**WHAT THE TASK ASKS**
Take every line containing "NVDA" out of the records.

**MATERIAL SHOWN**
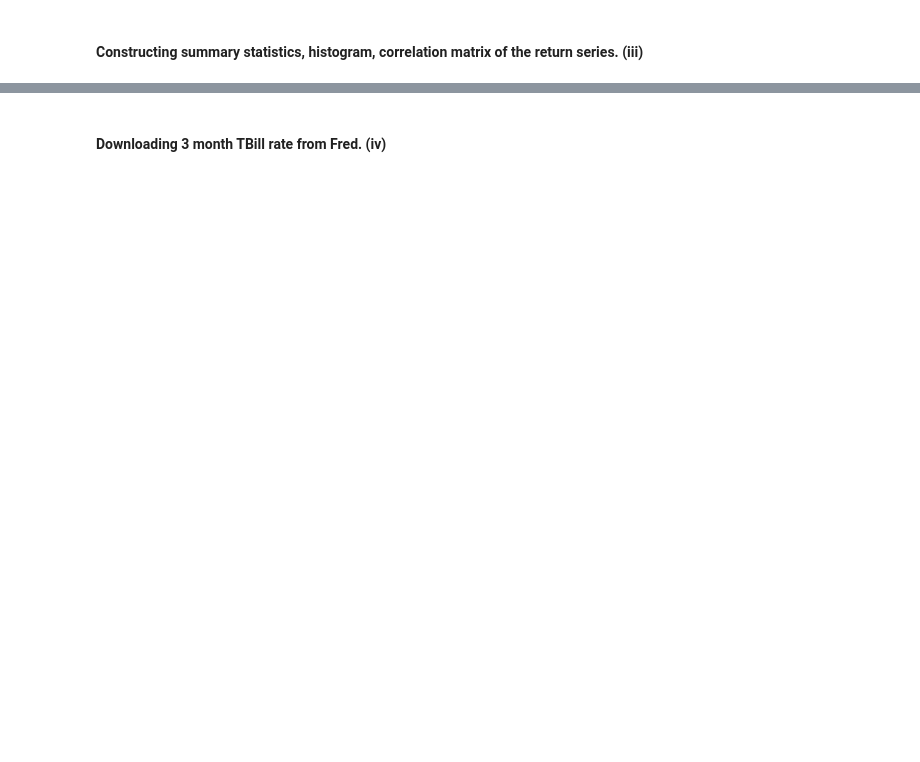
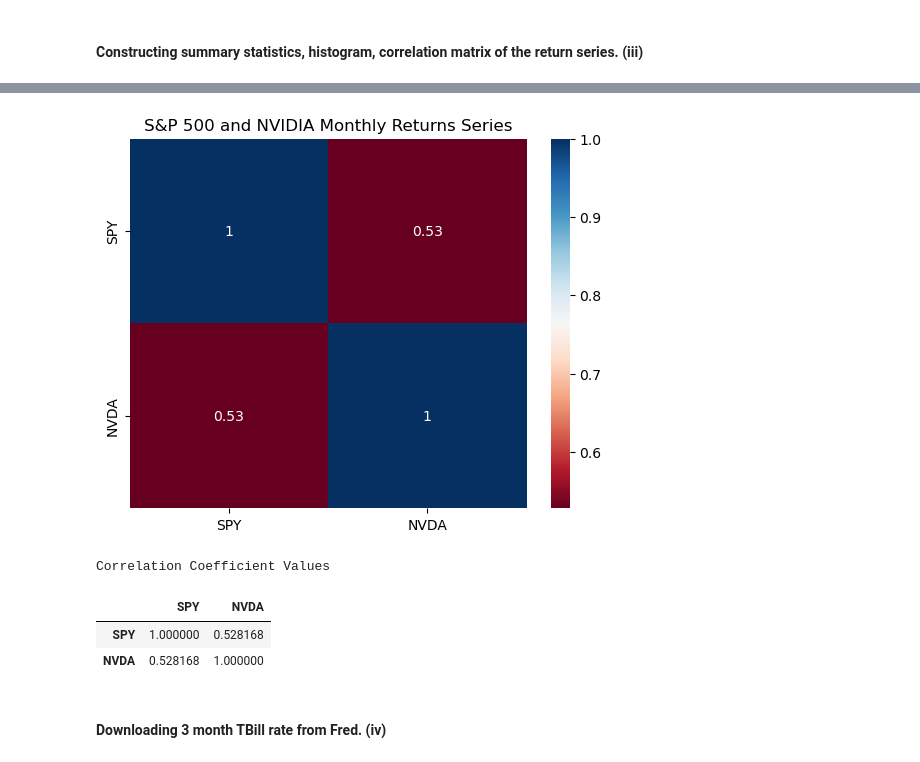
Before and after one commit to mcarbajal2/IFI8420-Assignments, a Jupyter notebook: Assignment 2/Assignment2.ipynb, the cells around one changed output, grey strips where cells are left out. Cells and saved outputs as stored; diff of their text form; code cells hidden in the pictures; blank space fills up the shorter version.

```diff
--- a/Assignment 2/Assignment2.ipynb
+++ b/Assignment 2/Assignment2.ipynb
@@ -137,0 +140,9 @@ None
+# %%
+tickers = ['SPY', 'NVDA']
+stock_data = {}
+
+for ticker in tickers:
+    data = yf.download(ticker, start='2005-01-01', end='2019-12-31', interval='1mo')
+    stock_data[ticker] = data
+
+data.head()
@@ -142,2 +234,18 @@ None
+# %%
+# Correlation matrix
+correlation_matrix = mlog_returns2.corr()
+
+seabornInstance.heatmap(correlation_matrix, annot=True, cmap='RdBu')
+plt.title('S&P 500 and NVIDIA Monthly Returns Series')
+plt.show()
+
+print('\nCorrelation Coefficient Values')
+correlation_matrix
+# %% [output]
+[figure, added]
+Correlation Coefficient Values
+|  | SPY | NVDA |
+| SPY | 1.000000 | 0.528168 |
+| NVDA | 0.528168 | 1.000000 |
 # %% [markdown]
 #### Downloading 3 month TBill rate from Fred. (<b>iv</b>)
```
Also changed, not shown: parts of 14 cells of this notebook.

**ANSWER TO THIS PROBLEM**
+tickers = ['SPY', 'NVDA']
+|  | SPY | NVDA |
+| NVDA | 0.528168 | 1.000000 |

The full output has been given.